Such themes do not, surprisingly, weigh down the films. The direct translation of Contes Moraux to Moral Tales loses in translation some cultural nuance; the French literary moraliste is less of a didactic ‘moraliser,’ as one might say in English, but rather an interpreter. Rohmer acts thus not as a missionary, but as a philosopher, looking at human relationships through an analytical but non-invasive lens. Beyond the literary dialogue lie simple tales of lust, destiny, and chance.
This simplicity is reflected in the visual serenity of Rohmer. His films are not as stunning, nor impressive, as might be those of his Nouvelle Vague contemporaries, but peacefully pleasant. Rohmer’s low budget allows for a sensitivity to light and weather which contributes to a tranquillity; it is a pared-down documentary style of filming. The Rohmerian world is completely comfortable and manageable, without strong action, violence, or vulgarity. This is not artlessness, however. Françoise Etchegaray, the producer for most of Rohmer’s films, revealed that the aesthetic basis for each film has “a painter of reference.” MUBI used this remark to create a 2021 video essay series wryly entitled “Like Watching Paint Dry” (recalling Hackman’s line) to explore the direct influence of certain paintings on Rohmer’s colour scheme; a gradually illuminated painting is set next to scenes from the relevant film, be it Nicolas de Stael for the 1987 My Girlfriend’s Boyfriend, or the geometric palettes of Mondrian for the 1984 Full Moon in Paris.

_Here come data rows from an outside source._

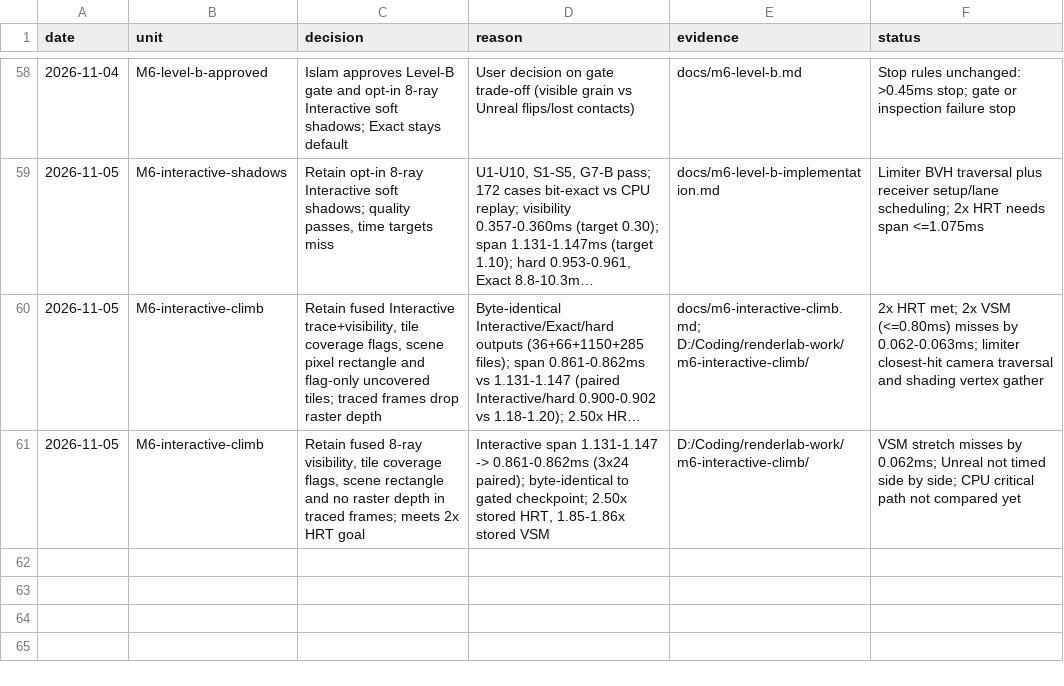
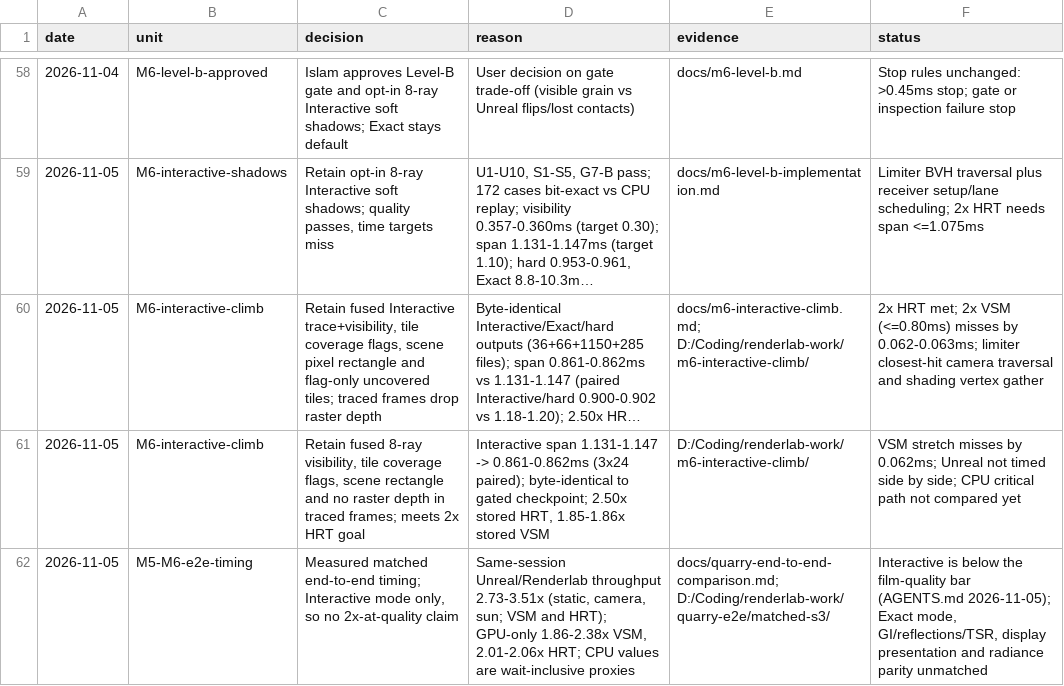
Before and after one commit to Ara-Engine/renderlab, a TSV file: docs/milestones-5-6-decisions.tsv, drawn as a sheet; only a part is shown, gaps mark what is left out; long unchanged cells end in ….

Commit message:
Record matched end-to-end timing

```diff
--- a/docs/milestones-5-6-decisions.tsv
+++ b/docs/milestones-5-6-decisions.tsv
@@ -61 +61,2 @@ date	unit	decision	reason	evidence	status
 2026-11-05	M6-interactive-climb	Retain fused 8-ray visibility, tile coverage flags, scene rectangle and no raster depth in traced frames; meets 2x HRT goal	Interactive span 1.131-1.147 -> 0.861-0.862ms (3x24 paired); byte-identical to gated checkpoint; 2.50x stored HRT, 1.85-1.86x stored VSM	D:/Coding/renderlab-work/m6-interactive-climb/	VSM stretch misses by 0.062ms; Unreal not timed side by side; CPU critical path not compared yet
+2026-11-05	M5-M6-e2e-timing	Measured matched end-to-end timing; Interactive mode only, so no 2x-at-quality claim	Same-session Unreal/Renderlab throughput 2.73-3.51x (static, camera, sun; VSM and HRT); GPU-only 1.86-2.38x VSM, 2.01-2.06x HRT; CPU values are wait-inclusive proxies	docs/quarry-end-to-end-comparison.md; D:/Coding/renderlab-work/quarry-e2e/matched-s3/	Interactive is below the film-quality bar (AGENTS.md 2026-11-05); Exact mode, GI/reflections/TSR, display presentation and radiance parity unmatched
```
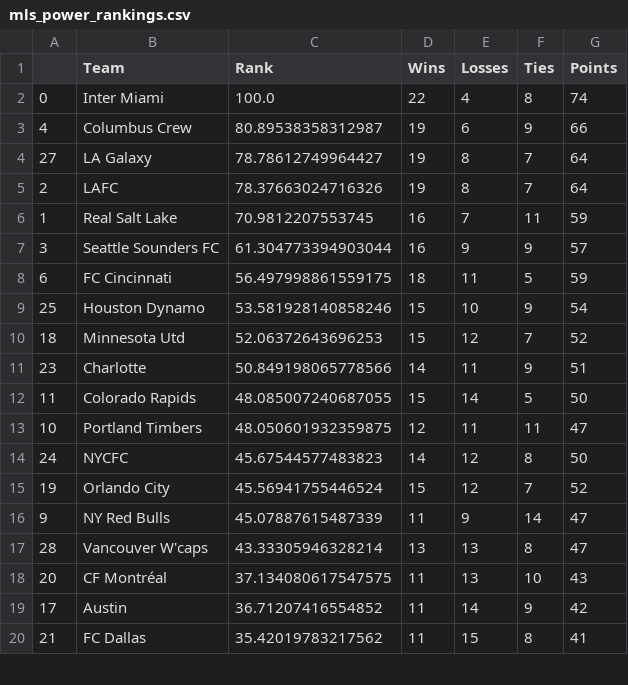
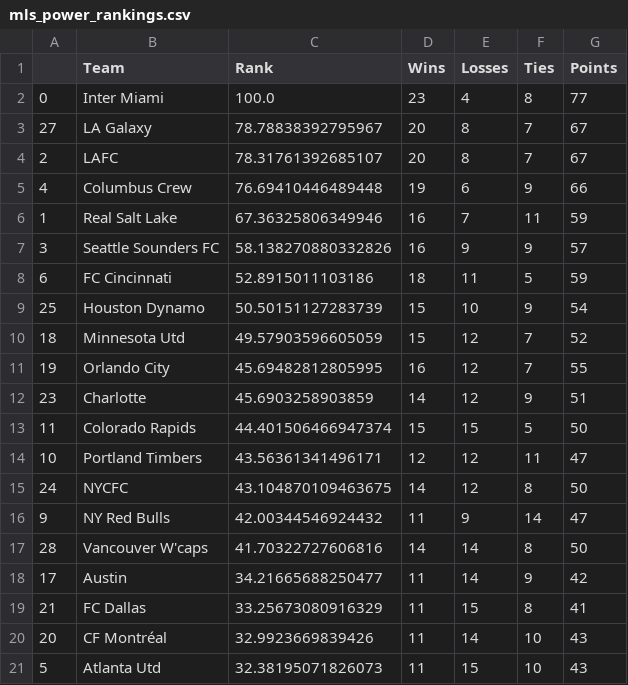
Before and after one commit to jmn5/powerRankCSVFiles, a CSV file: mls_power_rankings.csv, drawn as a sheet; only a part is shown; the diff covers the shown part only.

Commit message:
Update mls_power_rankings.csv

```diff
--- a/mls_power_rankings.csv
+++ b/mls_power_rankings.csv
@@ -1,20 +1,21 @@
 ,Team,Rank,Wins,Losses,Ties,Points
-0,Inter Miami,100.0,22,4,8,74
-4,Columbus Crew,80.89538358312987,19,6,9,66
-27,LA Galaxy,78.78612749964427,19,8,7,64
-2,LAFC,78.37663024716326,19,8,7,64
-1,Real Salt Lake,70.9812207553745,16,7,11,59
-3,Seattle Sounders FC,61.304773394903044,16,9,9,57
-6,FC Cincinnati,56.497998861559175,18,11,5,59
-25,Houston Dynamo,53.581928140858246,15,10,9,54
-18,Minnesota Utd,52.06372643696253,15,12,7,52
-23,Charlotte,50.849198065778566,14,11,9,51
-11,Colorado Rapids,48.085007240687055,15,14,5,50
-10,Portland Timbers,48.050601932359875,12,11,11,47
-24,NYCFC,45.67544577483823,14,12,8,50
-19,Orlando City,45.56941755446524,15,12,7,52
-9,NY Red Bulls,45.07887615487339,11,9,14,47
-28,Vancouver W'caps,43.33305946328214,13,13,8,47
-20,CF Montréal,37.134080617547575,11,13,10,43
-17,Austin,36.71207416554852,11,14,9,42
-21,FC Dallas,35.42019783217562,11,15,8,41
+0,Inter Miami,100.0,23,4,8,77
+27,LA Galaxy,78.78838392795967,20,8,7,67
+2,LAFC,78.31761392685107,20,8,7,67
+4,Columbus Crew,76.69410446489448,19,6,9,66
+1,Real Salt Lake,67.36325806349946,16,7,11,59
+3,Seattle Sounders FC,58.138270880332826,16,9,9,57
+6,FC Cincinnati,52.8915011103186,18,11,5,59
+25,Houston Dynamo,50.50151127283739,15,10,9,54
+18,Minnesota Utd,49.57903596605059,15,12,7,52
+19,Orlando City,45.69482812805995,16,12,7,55
+23,Charlotte,45.6903258903859,14,12,9,51
+11,Colorado Rapids,44.401506466947374,15,15,5,50
+10,Portland Timbers,43.56361341496171,12,12,11,47
+24,NYCFC,43.104870109463675,14,12,8,50
+9,NY Red Bulls,42.00344546924432,11,9,14,47
+28,Vancouver W'caps,41.70322727606816,14,14,8,50
+17,Austin,34.21665688250477,11,14,9,42
+21,FC Dallas,33.25673080916329,11,15,8,41
+20,CF Montréal,32.9923669839426,11,14,10,43
+5,Atlanta Utd,32.38195071826073,11,15,10,43
```
Also changed, not shown: 2 added rows, 1 removed row and 9 edited cells elsewhere in this file.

Perhaps one of the rarer cases of a director’s final films being his best, the 90s Tales of the Seasons encapsulate the spaciousness of Rohmer’s filmography. The resolutions earlier governed by traditional Catholicism give way to simple depictions of human folly and destiny.
The Tale of Summer (1996), the penultimate of the Four Seasons anthology, is one of my favourites precisely for this unassuming nature. It is the only of the four (and one of the only in his whole catalogue) to feature a male protagonist – the attractive, socially awkward and brooding student Gaspard. Walking along an empty beach on his rather depressing summer holiday in Brittany, Gaspard laments: “I feel everyone’s alive around me but me. I don’t exist. I am transparent, invisible.” Such Sartrean sentiments have as little substance as you might expect. Rohmer doesn’t wish for us to question our whole existence; this is an uncritical demonstration of the dogmatism and melodrama of youth. The conclusion of the film reflects this irony; Gaspard does not find his great love, but rather leaves town because he has found a good deal on music recording equipment. The final of the series, The Tale of Autumn, (one of Rohmer’s last films, made when he was 78) is another bittersweet and unassuming, truly ‘Rohmerian’farewell; characters in the autumn of their life who own a vineyard with similarly maturing grapes (however absurd that might sound as a comparison) find love through humorous coincidence.
Ending on an ambiguous and un-profound note is perhaps where Rohmer finds his simple romantic profundity. Philosophising gets us nowhere, why not just leave life up to destiny?